**DATA FOR ANALYSIS:**
################

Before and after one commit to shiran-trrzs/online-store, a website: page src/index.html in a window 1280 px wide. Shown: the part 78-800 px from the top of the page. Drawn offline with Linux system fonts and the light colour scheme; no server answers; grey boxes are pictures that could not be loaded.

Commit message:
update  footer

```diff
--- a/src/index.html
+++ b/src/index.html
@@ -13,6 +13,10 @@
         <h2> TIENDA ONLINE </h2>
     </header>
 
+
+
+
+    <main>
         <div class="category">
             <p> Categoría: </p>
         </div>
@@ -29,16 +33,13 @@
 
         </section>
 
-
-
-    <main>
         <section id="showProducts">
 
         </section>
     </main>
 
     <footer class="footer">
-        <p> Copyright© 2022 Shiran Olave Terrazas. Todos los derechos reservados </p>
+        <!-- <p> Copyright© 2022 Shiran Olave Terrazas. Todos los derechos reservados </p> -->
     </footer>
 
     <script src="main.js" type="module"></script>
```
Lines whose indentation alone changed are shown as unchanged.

################

**EXERCISE AIM:**
Tally the lines of the records that contain the word "footer" and state the total alone.

**THE ANSWER:**
3